SchemaGenerator can do harm to your database. It will drop or alter tables, indexes, sequences and such. Please use this tool with caution in development and not on a production server. It is meant for helping you develop your Database Schema, but NOT with migrating schema from A to B in production. A safe approach would be generating the SQL on development server and saving it into SQL Migration files that are executed manually on the production server.

SchemaGenerator assumes your project uses the given database on its own. Update and Drop commands will mess with other tables if they are not related to the current project that is using MikroORM. Please be careful!

To generate schema from your entity metadata, you can use SchemaGenerator helper.

You can use it via CLI:

To work with the CLI, first install @mikro-orm/cli package locally. The version needs to be aligned with the @mikro-orm/core package.

npx mikro-orm schema:create --dump   # Dumps create schema SQL
npx mikro-orm schema:update --dump # Dumps update schema SQL
npx mikro-orm schema:drop --dump # Dumps drop schema SQL

You can also use --run flag to fire all queries, but be careful as it might break your database. Be sure to always check the generated SQL first before executing. Do not use --run flag in production!

schema:create will automatically create the database if it does not exist.

schema:update drops all unknown tables by default, you can use --no-drop-tables to get around it. There is also --safe flag that will disable both table dropping as well as column dropping.

schema:drop will by default drop all database tables. You can use --drop-db flag to drop the whole database instead.

npx mikro-orm schema:fresh --run     # !WARNING! Drops the database schema and recreates it

This command can be run with the --seed option to seed the database after it has been created again.

npx mikro-orm schema:fresh --run --seed              # seed the database with the default database seeder
npx mikro-orm schema:fresh --run --seed=UsersSeeder # seed the database with the UsersSeeder

You can specify the default database seeder in the orm config with the key config.seeder.defaultSeeder


We can configure the schema generator globally via the ORM config:

const orm = await MikroORM.init({
// default values:
schemaGenerator: {
disableForeignKeys: true, // wrap statements with `set foreign_key_checks = 0` or equivalent
createForeignKeyConstraints: true, // whether to generate FK constraints
ignoreSchema: [], // allows ignoring some schemas when diffing

Note that if we disable FK constraints and current schema is using them, the schema diffing will try to remove those that already exist.

Using SchemaGenerator programmatically

Or you can create simple script where you initialize MikroORM like this:

import { MikroORM } from '@mikro-orm/core';

(async () => {
const orm = await MikroORM.init({
entities: [Author, Book, ...],
dbName: 'your-db-name',
// ...
const generator = orm.schema;

const dropDump = await generator.getDropSchemaSQL();

const createDump = await generator.getCreateSchemaSQL();

const updateDump = await generator.getUpdateSchemaSQL();

// there is also `generate()` method that returns drop + create queries
const dropAndCreateDump = await generator.generate();

// or you can run those queries directly, but be sure to check them first!
await generator.dropSchema();
await generator.createSchema();
await generator.updateSchema();

// in tests it can be handy to use those:
await generator.refreshDatabase(); // ensure db exists and is fresh
await generator.clearDatabase(); // removes all data

await orm.close(true);

Then run this script via ts-node (or compile it to plain JS and use node):

$ ts-node create-schema

Ignoring specific column changes

When using generated columns, we'll get a perpetual diff on every SchemaGenerator run unless we set ignoreSchemaChanges to ignore changes to type and extra.

See the SQL Generated columns section for more details.

Limitations of SQLite

There are limitations of SQLite database because of which it behaves differently than other SQL drivers.
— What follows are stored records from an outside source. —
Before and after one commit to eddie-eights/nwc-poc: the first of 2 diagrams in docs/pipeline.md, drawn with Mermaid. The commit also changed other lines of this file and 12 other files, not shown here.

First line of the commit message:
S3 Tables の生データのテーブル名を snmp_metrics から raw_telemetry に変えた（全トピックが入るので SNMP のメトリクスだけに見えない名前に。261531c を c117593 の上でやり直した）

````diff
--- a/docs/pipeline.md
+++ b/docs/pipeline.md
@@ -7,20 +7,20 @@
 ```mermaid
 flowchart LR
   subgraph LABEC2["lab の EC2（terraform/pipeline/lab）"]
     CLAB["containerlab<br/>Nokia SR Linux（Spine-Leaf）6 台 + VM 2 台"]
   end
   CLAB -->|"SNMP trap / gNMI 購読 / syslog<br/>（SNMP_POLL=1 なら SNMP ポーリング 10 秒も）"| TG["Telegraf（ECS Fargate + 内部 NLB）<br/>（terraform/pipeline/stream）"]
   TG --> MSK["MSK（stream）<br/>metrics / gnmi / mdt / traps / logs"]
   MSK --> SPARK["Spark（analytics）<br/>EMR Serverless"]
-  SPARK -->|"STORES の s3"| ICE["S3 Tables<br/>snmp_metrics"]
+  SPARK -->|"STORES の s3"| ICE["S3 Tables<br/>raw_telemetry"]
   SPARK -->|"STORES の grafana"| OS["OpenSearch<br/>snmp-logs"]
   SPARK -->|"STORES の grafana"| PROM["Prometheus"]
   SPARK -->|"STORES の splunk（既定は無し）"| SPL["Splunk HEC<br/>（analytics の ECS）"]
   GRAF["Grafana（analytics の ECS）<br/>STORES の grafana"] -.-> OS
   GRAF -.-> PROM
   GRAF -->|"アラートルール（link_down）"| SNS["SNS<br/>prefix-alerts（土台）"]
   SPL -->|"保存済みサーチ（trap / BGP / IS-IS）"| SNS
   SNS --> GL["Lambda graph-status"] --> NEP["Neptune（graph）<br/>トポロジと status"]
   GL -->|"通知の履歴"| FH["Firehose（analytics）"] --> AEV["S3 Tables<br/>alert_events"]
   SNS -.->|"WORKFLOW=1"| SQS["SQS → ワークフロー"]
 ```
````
Namely, it is not possible to:

  • create foreign key constraints when altering columns
  • create empty tables without columns
  • alter column requires nullability

Because of this, you can end up with different schema with SQLite, so it is not suggested to use SQLite for integration tests of your application.


Sometimes the schema diffing might not work as expected and will produce unwanted queries. Often this is a problem with how you set up the columnType or default/defaultRaw options of your properties. You can use MIKRO_ORM_CLI_VERBOSE env var to enable verbose logging of the CLI, which in turn enables both the underlying queries used to extract the current schema, as well as logs in the SchemaComparator which should help you understand why the ORM sees two columns as different (and what particular options are different).

$ MIKRO_ORM_CLI_VERBOSE=1 npx mikro-orm schema:update --dump